◆ **INPUT RECORDS**
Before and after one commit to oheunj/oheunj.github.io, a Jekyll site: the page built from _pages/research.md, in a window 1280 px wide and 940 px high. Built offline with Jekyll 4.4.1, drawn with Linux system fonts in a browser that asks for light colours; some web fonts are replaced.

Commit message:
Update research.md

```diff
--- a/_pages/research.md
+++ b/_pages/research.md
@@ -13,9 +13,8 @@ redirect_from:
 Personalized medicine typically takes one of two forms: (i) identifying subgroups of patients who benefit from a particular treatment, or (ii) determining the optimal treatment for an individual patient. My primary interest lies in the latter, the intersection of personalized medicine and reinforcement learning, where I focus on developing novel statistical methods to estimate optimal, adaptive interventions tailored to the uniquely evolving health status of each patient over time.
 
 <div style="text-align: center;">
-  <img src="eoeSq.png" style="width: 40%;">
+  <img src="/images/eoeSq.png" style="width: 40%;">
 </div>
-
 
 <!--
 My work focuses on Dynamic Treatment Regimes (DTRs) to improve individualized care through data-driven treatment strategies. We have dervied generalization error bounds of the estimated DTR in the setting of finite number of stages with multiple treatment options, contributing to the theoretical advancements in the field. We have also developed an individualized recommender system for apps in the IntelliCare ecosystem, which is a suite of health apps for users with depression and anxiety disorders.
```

◆ **TASK TO COMPLETE**
Return all of the data precisely as it appears.

◆ **WRITTEN REPLY**
Before and after one commit to oheunj/oheunj.github.io, a Jekyll site: the page built from _pages/research.md, in a window 1280 px wide and 940 px high. Built offline with Jekyll 4.4.1, drawn with Linux system fonts in a browser that asks for light colours; some web fonts are replaced.

Commit message:
Update research.md

```diff
--- a/_pages/research.md
+++ b/_pages/research.md
@@ -13,9 +13,8 @@ redirect_from:
 Personalized medicine typically takes one of two forms: (i) identifying subgroups of patients who benefit from a particular treatment, or (ii) determining the optimal treatment for an individual patient. My primary interest lies in the latter, the intersection of personalized medicine and reinforcement learning, where I focus on developing novel statistical methods to estimate optimal, adaptive interventions tailored to the uniquely evolving health status of each patient over time.
 
 <div style="text-align: center;">
-  <img src="eoeSq.png" style="width: 40%;">
+  <img src="/images/eoeSq.png" style="width: 40%;">
 </div>
-
 
 <!--
 My work focuses on Dynamic Treatment Regimes (DTRs) to improve individualized care through data-driven treatment strategies. We have dervied generalization error bounds of the estimated DTR in the setting of finite number of stages with multiple treatment options, contributing to the theoretical advancements in the field. We have also developed an individualized recommender system for apps in the IntelliCare ecosystem, which is a suite of health apps for users with depression and anxiety disorders.
```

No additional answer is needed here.